§ TASK BRIEF: The output should be every line below, retyped exactly, with no images.

§ SUPPLIED DATA:
======

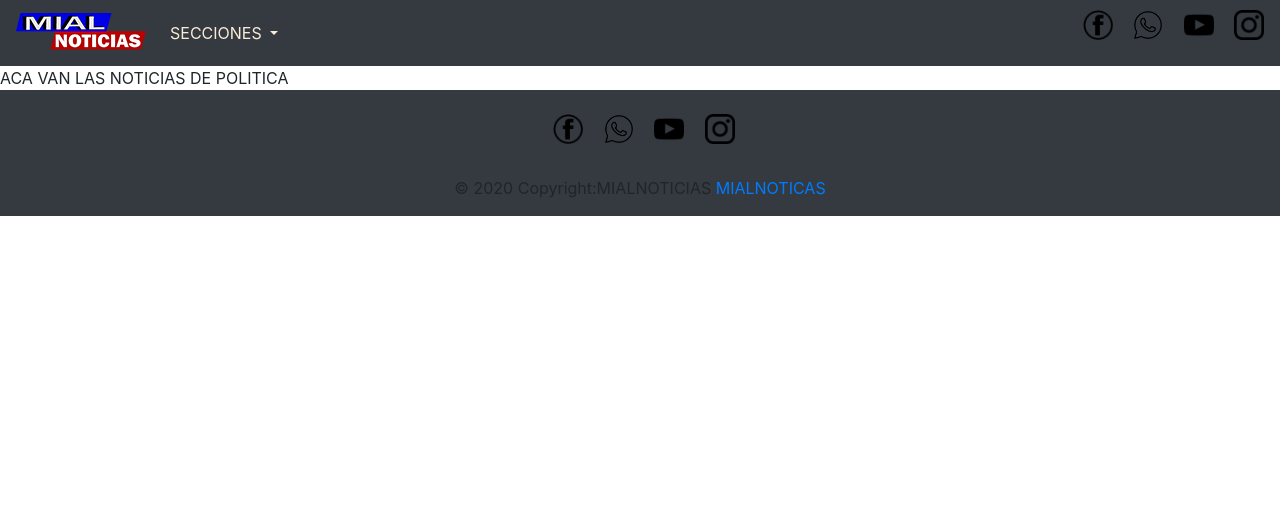
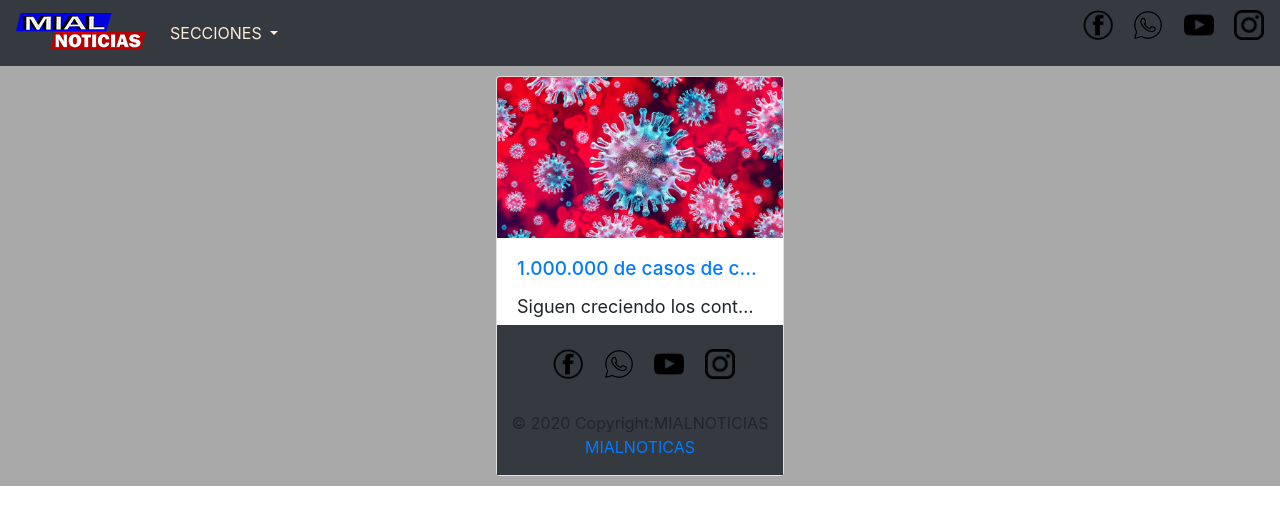
Before and after one commit to alexander-wilhelm/NOTICIERO, a plain HTML site: page potreroDigital_proyecto_grupo17_POLITICA.HTML in a window 1280 px wide. Drawn offline with nearby package versions, Linux system fonts and the light colour scheme.

Commit message:
conecte mas

```diff
--- a/potreroDigital_proyecto_grupo17_POLITICA.HTML
+++ b/potreroDigital_proyecto_grupo17_POLITICA.HTML
@@ -79,7 +79,16 @@
   </nav>
   </header>
 
-  ACA VAN LAS NOTICIAS DE POLITICA
+  <main class=" row align-items-center justify-content-center">
+
+        <div class="card" style="width: 18rem;">
+              <img src="IMAGENES/covid.jpg" class="card-img-top" alt="...">
+              <div class="card-body">
+                <a href="1"><h1 class="card-title"<button type="button" class="btn btn-secondary" data-toggle="tooltip" data-placement="bottom" title="1.000.000 de casos de covid">
+                </button>1.000.000 de casos de covid</h1> </a>
+              <p class="card-text">Siguen creciendo los contagios por covid en el país.</p>
+              <a href="noticiaderobo.html" class="btn btn-outline-primary btn-block">Ver mas</a>
+        </div>
 
 
   <footer class="page-footer font-small  bg-dark pt-4">
```
Also changed, not shown: potreroDigital_proyecto_grupo17_DEPORTES.HTML (+10 -1 lines), potreroDigital_proyecto_grupo17_ECONOMIA.HTML (+10 -1 lines), potreroDigital_proyecto_grupo17_ENTRETENIMIENTO.HTML (+10 -1 lines).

======

§ ANSWER AREA:
Before and after one commit to alexander-wilhelm/NOTICIERO, a plain HTML site: page potreroDigital_proyecto_grupo17_POLITICA.HTML in a window 1280 px wide. Drawn offline with nearby package versions, Linux system fonts and the light colour scheme.

Commit message:
conecte mas

```diff
--- a/potreroDigital_proyecto_grupo17_POLITICA.HTML
+++ b/potreroDigital_proyecto_grupo17_POLITICA.HTML
@@ -79,7 +79,16 @@
   </nav>
   </header>
 
-  ACA VAN LAS NOTICIAS DE POLITICA
+  <main class=" row align-items-center justify-content-center">
+
+        <div class="card" style="width: 18rem;">
+              <img src="IMAGENES/covid.jpg" class="card-img-top" alt="...">
+              <div class="card-body">
+                <a href="1"><h1 class="card-title"<button type="button" class="btn btn-secondary" data-toggle="tooltip" data-placement="bottom" title="1.000.000 de casos de covid">
+                </button>1.000.000 de casos de covid</h1> </a>
+              <p class="card-text">Siguen creciendo los contagios por covid en el país.</p>
+              <a href="noticiaderobo.html" class="btn btn-outline-primary btn-block">Ver mas</a>
+        </div>
 
 
   <footer class="page-footer font-small  bg-dark pt-4">
```
Also changed, not shown: potreroDigital_proyecto_grupo17_DEPORTES.HTML (+10 -1 lines), potreroDigital_proyecto_grupo17_ECONOMIA.HTML (+10 -1 lines), potreroDigital_proyecto_grupo17_ENTRETENIMIENTO.HTML (+10 -1 lines).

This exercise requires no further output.